If you frequent the myriad dirt roads on the outback route to Cairns from Melbourne, chances are you’ve spotted a series of interesting cars this past week.
Over 100 old cars are coughing and spluttering their way up to Cairns as part of the 2012 Shitbox Rally, a trans-Australia non-racing rally which is raising money for the Cancer Council.
From Melbourne, the rally traverses sand dunes, dry and wet river crossings, harsh outback terrain and plenty of dirt roads, stopping off for food, fuel and forty winks along the way.
Now in its third year, the rally was the brainchild of James Freeman, who lost both his parents to cancer within 12 months. Over 2007 and 08, his father passed away from prostate cancer, and his mother from a sarcoma that started in the bowel.
Freeman is 37 now, and says the Shitbox Rally was his way of raising money to fight diseases that affect so many.
“I wanted to do something different,” he says. “I wanted to raise awareness and support for people of a younger generation who are dealing with cancer for the first time.
“Because I was massively affected. I nursed mum and dad through until they died and it was awful. It was dreadful. I wouldn’t wish that on anyone.
“And I saw how it affected my brother, and my family, and even friends and people I cared about that loved my parents.”
Freeman says the first rally was mostly made up of his friends but it has exploded in the years since.
“I dedicate a lot of time to it,” he says. “We’re talking about 350 people driving 140 or 150 vehicles of dubious quality through outback Australia.”
To enter the rally – and you can register online now for the 2013 event – there are a number of rules to be adhered to. Firstly you and a partner must raise at least $4,000 to participate. Once you’ve done that, you are given $1,000 back to buy your “shitbox” – and that includes registration and roadworthy. You’re also given a $500 fuel allowance. Then decorate it to your heart’s content (one former participant took ideas from Mad Max and Back to the Future for his car). At the end of the rally, the cars are auctioned.

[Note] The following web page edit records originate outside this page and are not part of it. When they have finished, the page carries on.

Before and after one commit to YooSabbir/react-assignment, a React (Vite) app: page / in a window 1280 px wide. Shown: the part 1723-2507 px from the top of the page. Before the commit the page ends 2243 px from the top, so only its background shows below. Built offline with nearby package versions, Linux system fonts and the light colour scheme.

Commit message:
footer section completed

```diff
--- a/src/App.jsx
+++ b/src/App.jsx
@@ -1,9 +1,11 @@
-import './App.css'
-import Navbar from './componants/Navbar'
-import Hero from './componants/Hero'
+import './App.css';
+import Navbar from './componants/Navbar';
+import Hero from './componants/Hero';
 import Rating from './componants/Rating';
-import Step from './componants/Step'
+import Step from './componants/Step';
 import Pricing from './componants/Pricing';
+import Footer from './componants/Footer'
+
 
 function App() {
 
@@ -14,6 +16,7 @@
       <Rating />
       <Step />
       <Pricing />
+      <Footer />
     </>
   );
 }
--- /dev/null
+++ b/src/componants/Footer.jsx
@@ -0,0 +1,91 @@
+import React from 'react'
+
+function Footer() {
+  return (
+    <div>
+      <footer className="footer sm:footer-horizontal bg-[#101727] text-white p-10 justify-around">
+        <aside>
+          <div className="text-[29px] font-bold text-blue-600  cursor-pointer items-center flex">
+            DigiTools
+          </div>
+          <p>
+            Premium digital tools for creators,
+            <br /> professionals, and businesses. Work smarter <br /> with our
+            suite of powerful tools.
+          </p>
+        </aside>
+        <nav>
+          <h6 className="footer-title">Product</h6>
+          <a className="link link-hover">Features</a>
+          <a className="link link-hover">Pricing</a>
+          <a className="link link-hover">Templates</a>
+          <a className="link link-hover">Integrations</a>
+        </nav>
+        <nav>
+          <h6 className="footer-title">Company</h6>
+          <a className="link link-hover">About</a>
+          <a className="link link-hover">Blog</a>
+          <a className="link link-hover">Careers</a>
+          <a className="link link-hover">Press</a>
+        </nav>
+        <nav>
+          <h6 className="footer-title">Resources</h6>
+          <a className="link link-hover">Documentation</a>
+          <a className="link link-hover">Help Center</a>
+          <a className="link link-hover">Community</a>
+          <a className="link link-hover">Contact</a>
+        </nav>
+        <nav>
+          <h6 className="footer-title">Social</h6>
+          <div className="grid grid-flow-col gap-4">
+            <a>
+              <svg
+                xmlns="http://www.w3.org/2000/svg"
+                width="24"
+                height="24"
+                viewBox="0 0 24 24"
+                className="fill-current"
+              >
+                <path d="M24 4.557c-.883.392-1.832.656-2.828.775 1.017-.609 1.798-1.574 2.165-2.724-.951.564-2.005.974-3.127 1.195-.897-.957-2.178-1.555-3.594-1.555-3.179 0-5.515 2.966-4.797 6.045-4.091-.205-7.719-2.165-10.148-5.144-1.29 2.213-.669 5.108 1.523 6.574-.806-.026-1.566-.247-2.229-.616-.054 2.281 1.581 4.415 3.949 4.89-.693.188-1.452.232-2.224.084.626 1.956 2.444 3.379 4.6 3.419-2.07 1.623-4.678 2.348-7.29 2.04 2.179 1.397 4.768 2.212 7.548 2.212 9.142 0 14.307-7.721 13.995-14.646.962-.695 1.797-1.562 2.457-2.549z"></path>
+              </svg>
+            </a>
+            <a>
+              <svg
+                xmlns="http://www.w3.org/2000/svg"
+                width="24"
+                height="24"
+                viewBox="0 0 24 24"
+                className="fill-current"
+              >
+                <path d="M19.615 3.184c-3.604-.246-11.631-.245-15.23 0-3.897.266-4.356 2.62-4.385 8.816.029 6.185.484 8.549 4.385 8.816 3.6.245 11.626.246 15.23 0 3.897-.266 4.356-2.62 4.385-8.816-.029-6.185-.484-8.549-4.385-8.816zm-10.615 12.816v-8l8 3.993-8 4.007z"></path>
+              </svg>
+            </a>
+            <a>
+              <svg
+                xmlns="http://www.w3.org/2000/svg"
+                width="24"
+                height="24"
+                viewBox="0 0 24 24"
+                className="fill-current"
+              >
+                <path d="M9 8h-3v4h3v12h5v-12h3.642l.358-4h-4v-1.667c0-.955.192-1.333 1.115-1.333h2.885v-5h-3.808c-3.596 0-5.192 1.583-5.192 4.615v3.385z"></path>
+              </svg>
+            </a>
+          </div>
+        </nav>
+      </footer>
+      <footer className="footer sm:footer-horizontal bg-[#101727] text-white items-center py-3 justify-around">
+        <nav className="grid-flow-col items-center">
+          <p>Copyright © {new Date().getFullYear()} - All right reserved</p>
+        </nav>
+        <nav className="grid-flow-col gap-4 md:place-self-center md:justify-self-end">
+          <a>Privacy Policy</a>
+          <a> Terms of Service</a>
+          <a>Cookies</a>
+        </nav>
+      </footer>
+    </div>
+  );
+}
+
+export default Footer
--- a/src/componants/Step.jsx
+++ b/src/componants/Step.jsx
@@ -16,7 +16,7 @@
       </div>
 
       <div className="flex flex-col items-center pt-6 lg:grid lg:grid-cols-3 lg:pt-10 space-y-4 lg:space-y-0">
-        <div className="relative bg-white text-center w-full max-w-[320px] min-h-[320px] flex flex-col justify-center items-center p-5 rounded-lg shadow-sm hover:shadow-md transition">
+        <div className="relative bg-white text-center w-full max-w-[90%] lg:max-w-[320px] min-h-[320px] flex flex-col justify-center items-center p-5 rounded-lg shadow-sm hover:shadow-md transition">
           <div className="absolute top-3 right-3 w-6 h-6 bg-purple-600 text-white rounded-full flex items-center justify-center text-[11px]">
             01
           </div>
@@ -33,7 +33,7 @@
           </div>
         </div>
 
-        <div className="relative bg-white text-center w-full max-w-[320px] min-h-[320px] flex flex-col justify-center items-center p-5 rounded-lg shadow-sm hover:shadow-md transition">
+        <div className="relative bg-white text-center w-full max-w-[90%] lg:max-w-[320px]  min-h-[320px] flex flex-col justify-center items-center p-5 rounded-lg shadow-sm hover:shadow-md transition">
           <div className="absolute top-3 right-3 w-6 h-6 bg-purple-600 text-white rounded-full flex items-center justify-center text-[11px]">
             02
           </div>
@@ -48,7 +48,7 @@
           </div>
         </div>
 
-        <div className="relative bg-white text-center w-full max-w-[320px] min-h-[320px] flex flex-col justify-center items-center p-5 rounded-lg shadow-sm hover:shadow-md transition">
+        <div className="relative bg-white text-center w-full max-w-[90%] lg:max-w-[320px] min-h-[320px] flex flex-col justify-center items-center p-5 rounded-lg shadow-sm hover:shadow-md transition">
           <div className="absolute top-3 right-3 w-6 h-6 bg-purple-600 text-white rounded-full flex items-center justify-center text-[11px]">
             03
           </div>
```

Freeman says it was a few years in the making. “It took a long time to come up with a formula that I thought would work properly,” he says.
“I thought it through for a long time before I was happy with it but in the end everyone thoroughly enjoyed it in the first year, and we raised $104,000.
“So then we thought about expanding it and the second year was a challenge because it was so much bigger than the first year [Triple J joined them for parts of the rally].”
Last year they raised around $700,000 and so far this year, at day five and time of writing, have raised $715,348, all of which goes to the Cancer Council.
Charged with organising pretty much everything as the rally director, Freeman says he loves when it finally begins, “so I can finally start to relax”.
And he says it’s not just about raising money and awareness, but also experiencing Australia and meeting new, like-minded people.
“I had been living overseas for a long time and moving back I wanted to rediscover Australia,” he says.
“The best way to tour around any country is by road, to see it in all its glory. And I knew if I was going to organise something it had to link in with that because in Australia so many of us are city-bound.
“It’s a shame and I wanted to do something that takes people out of their comfort zones and into the outback.
“Everyone becomes mates and when you add humour to it and make people laugh, it grabs you straight away.
“And people also develop a relationship with their cars, many buy them back at the auction and I’m a little worried I’m going to end up with a collection of shitboxes at home.”
Freeman is driving a 1985 Honda City Pro this year.
Visit shitboxrally.com.au to learn all about it, or to register for 2013 event. You can also follow along on social media – facebook.com/shitboxrally or search #shitboxrally on twitter.
This year’s route. Melbourne > Wentworth > Tibooburra > Innamincka > Windorah > Winton > Undara > Cairns